    A Way Forward

    CyberEx appears intended to catch up with these global advances and fill an existing void in India. There is no information in the public domain on cyber exercises conducted by any of the three services – individually or together – at this level. It is worth mentioning that cyber formations are relatively well-placed to conduct cyber exercises as they have the necessary mandate and wherewithal. CyberEx is an initiative under the aegis of the national defence university, while the exercises discussed above are driven by empowered civilian and military organisations and formations, be it cyber command, technical intelligence agency or strategic forces. Going forward, CyberEx may have to migrate from the Indian Defence University to the recently established Defence Cyber Agency (DCA). If, however, CyberEx has been envisaged as, and is intended to, maintain its present character under the auspices of the Indian Defence University, the DCA will have to initiate a concurrent cyber exercise in line with its mandate and technical competency.

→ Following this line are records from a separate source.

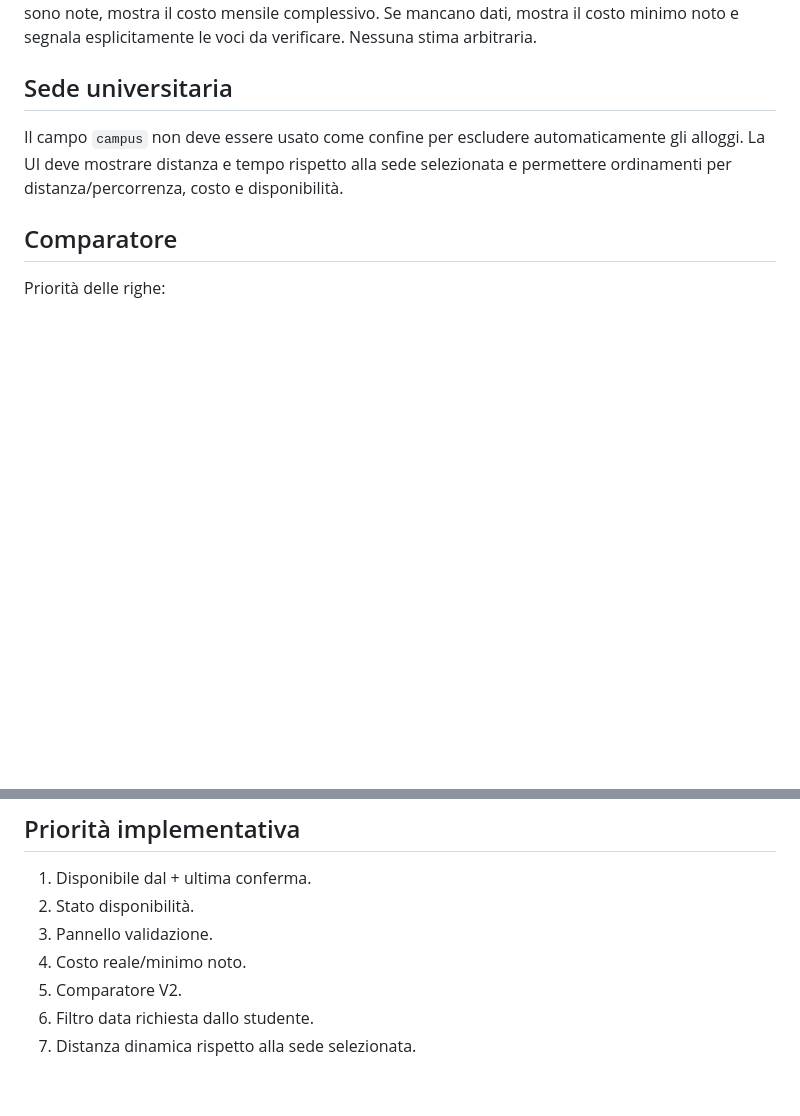
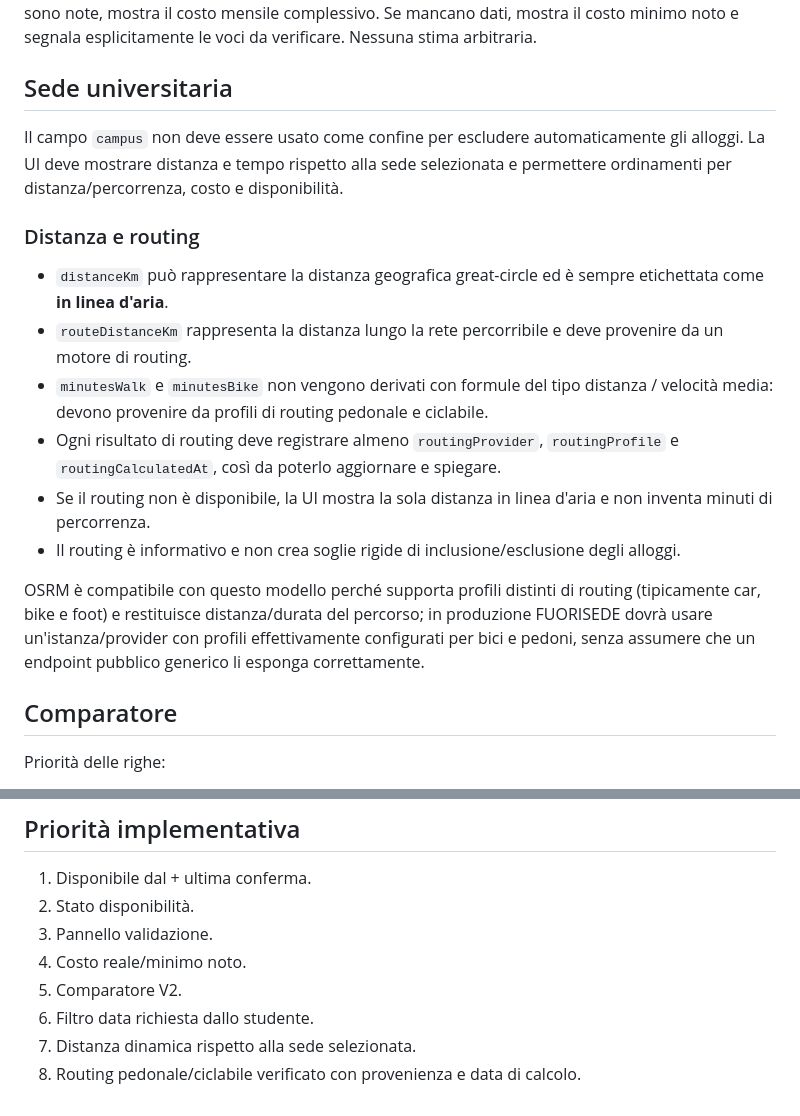
Before and after one commit to duffmac-png/Fuorisede, a Markdown page: docs/VALIDATION-V2.md, 2 parts joined by grey strips. Drawn GitHub-style; blank space fills up the shorter version.

Commit message:
Define routing policy for campus travel times

```diff
--- a/docs/VALIDATION-V2.md
+++ b/docs/VALIDATION-V2.md
@@ -32,6 +32,16 @@ La scheda distingue canone, spese note e componenti non note. Se tutte le compon
 ## Sede universitaria
 Il campo `campus` non deve essere usato come confine per escludere automaticamente gli alloggi. La UI deve mostrare distanza e tempo rispetto alla sede selezionata e permettere ordinamenti per distanza/percorrenza, costo e disponibilità.
 
+### Distanza e routing
+- `distanceKm` può rappresentare la distanza geografica great-circle ed è sempre etichettata come **in linea d'aria**.
+- `routeDistanceKm` rappresenta la distanza lungo la rete percorribile e deve provenire da un motore di routing.
+- `minutesWalk` e `minutesBike` non vengono derivati con formule del tipo distanza / velocità media: devono provenire da profili di routing pedonale e ciclabile.
+- Ogni risultato di routing deve registrare almeno `routingProvider`, `routingProfile` e `routingCalculatedAt`, così da poterlo aggiornare e spiegare.
+- Se il routing non è disponibile, la UI mostra la sola distanza in linea d'aria e non inventa minuti di percorrenza.
+- Il routing è informativo e non crea soglie rigide di inclusione/esclusione degli alloggi.
+
+OSRM è compatibile con questo modello perché supporta profili distinti di routing (tipicamente car, bike e foot) e restituisce distanza/durata del percorso; in produzione FUORISEDE dovrà usare un'istanza/provider con profili effettivamente configurati per bici e pedoni, senza assumere che un endpoint pubblico generico li esponga correttamente.
+
 ## Comparatore
 Priorità delle righe:
 1. costo mensile complessivo/minimo noto;
@@ -57,3 +67,4 @@ La prima email dell'offerente deve diventare il riferimento del ciclo di aggiorn
 5. Comparatore V2.
 6. Filtro data richiesta dallo studente.
 7. Distanza dinamica rispetto alla sede selezionata.
+8. Routing pedonale/ciclabile verificato con provenienza e data di calcolo.
```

    In general, cyber exercises would prove to be much more relevant and constructive when the armed forces successfully integrate “cyber” with training, professional military education, military doctrine and, most importantly, war fighting. Nevertheless, the formidable challenge is to bring the cyber exercises of the Indian Armed Forces to the maturity level of international military cyber exercises, if not in terms of scope, at least in terms of content. The real test for cyber exercises, therefore, would be to mature as a simulation driven or live-fire exercise from the existing table-top format of CyberEx. It may continue to remain a table-top exercise primarily for senior officers, but a technical one may be productive in aggregating cyber operations, doctrine and strategy. It would be much more effective if the three services – independently as well as under the DCA – have technical and operations oriented cyber exercises, which complement CyberEx rather than being discrete endeavours.

    A lot of effort goes into a Cyber Exercise, in terms of planning, human resources and strategic thinking. Building real world scenarios, simulating classified networks, designing catch-the-flag challenges, scenario controls etc., need months of meticulous planning. An annual or biennial cyber exercise warrants dedicated resources for the whole process, and substantial exposure to international cyber exercises. It cannot afford to remain an ad hoc military function or a tick-off in the checklist. Cyber exercises also require ardent support of the military leadership and enthusiasm among participants to make substantial improvements in each successive iteration. Likewise, cyber must be a part of the curriculum and war-gaming exercises at the war and staff colleges.

    Down the road, a cyber exercise – whether CyberEx or its successor – should be developed as a platform for practitioners and thinkers to test their conceptual and technical skills under near-real-world whole-of-nation scenarios of cyber contingencies. Most importantly, it should be tri-Service-driven in terms of planning and not just participation or representation. A world-class cyber exercise is needed to demonstrate the true competence and prowess of the DCA. Together, the DCA and a joint cyber exercise on this scale would be an acknowledgement that India intends to maintain its freedom of action in cyberspace, whether the situation calls for a defensive or an offensive response.

    Views expressed are of the author and do not necessarily reflect the views of the IDSA or of the Government of India.